Given entries:
*** Begin section ***

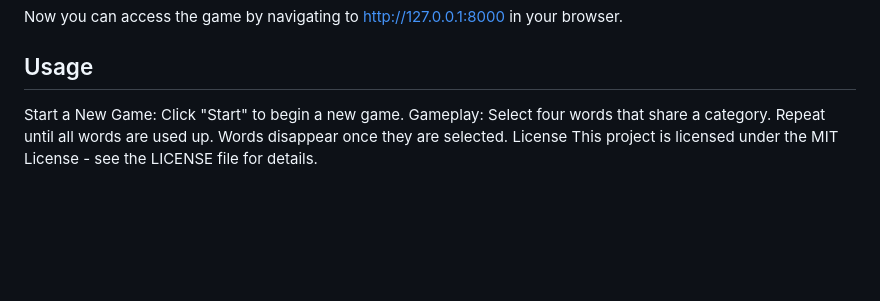
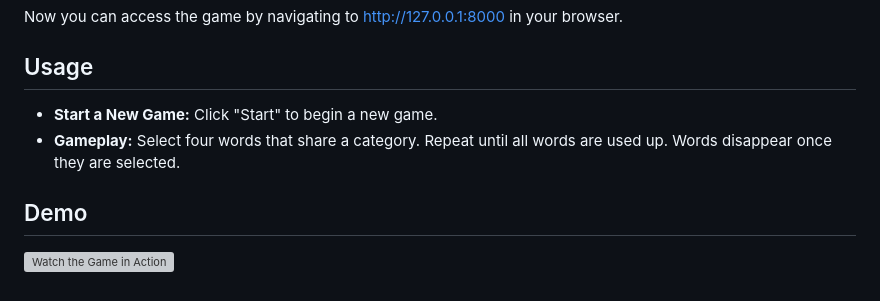
Before and after one commit to Himeos/verbindungen-app, a Markdown page: README.md, the part around one of its changes. GitHub-like rendering; blank space fills up the shorter version; grey boxes are pictures that could not be loaded.

```diff
--- a/README.md
+++ b/README.md
@@ -84,7 +84,9 @@ php artisan serve
 Now you can access the game by navigating to http://127.0.0.1:8000 in your browser.
 
 ## Usage
-Start a New Game: Click "Start" to begin a new game.
-Gameplay: Select four words that share a category. Repeat until all words are used up. Words disappear once they are selected.
-License
-This project is licensed under the MIT License - see the LICENSE file for details.
+- **Start a New Game:** Click "Start" to begin a new game.
+- **Gameplay:** Select four words that share a category. Repeat until all words are used up. Words disappear once they are selected.
+
+## Demo
+
+![Watch the Game in Action](media/demo.mp4)
```
Also changed, not shown: other parts of README.md (+10 -10 lines).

*** End section ***

What needs to be done: Using the listing above, show each line with the word "README" in it.

Answer space:
Before and after one commit to Himeos/verbindungen-app, a Markdown page: README.md, the part around one of its changes. GitHub-like rendering; blank space fills up the shorter version; grey boxes are pictures that could not be loaded.
--- a/README.md
+++ b/README.md
Also changed, not shown: other parts of README.md (+10 -10 lines).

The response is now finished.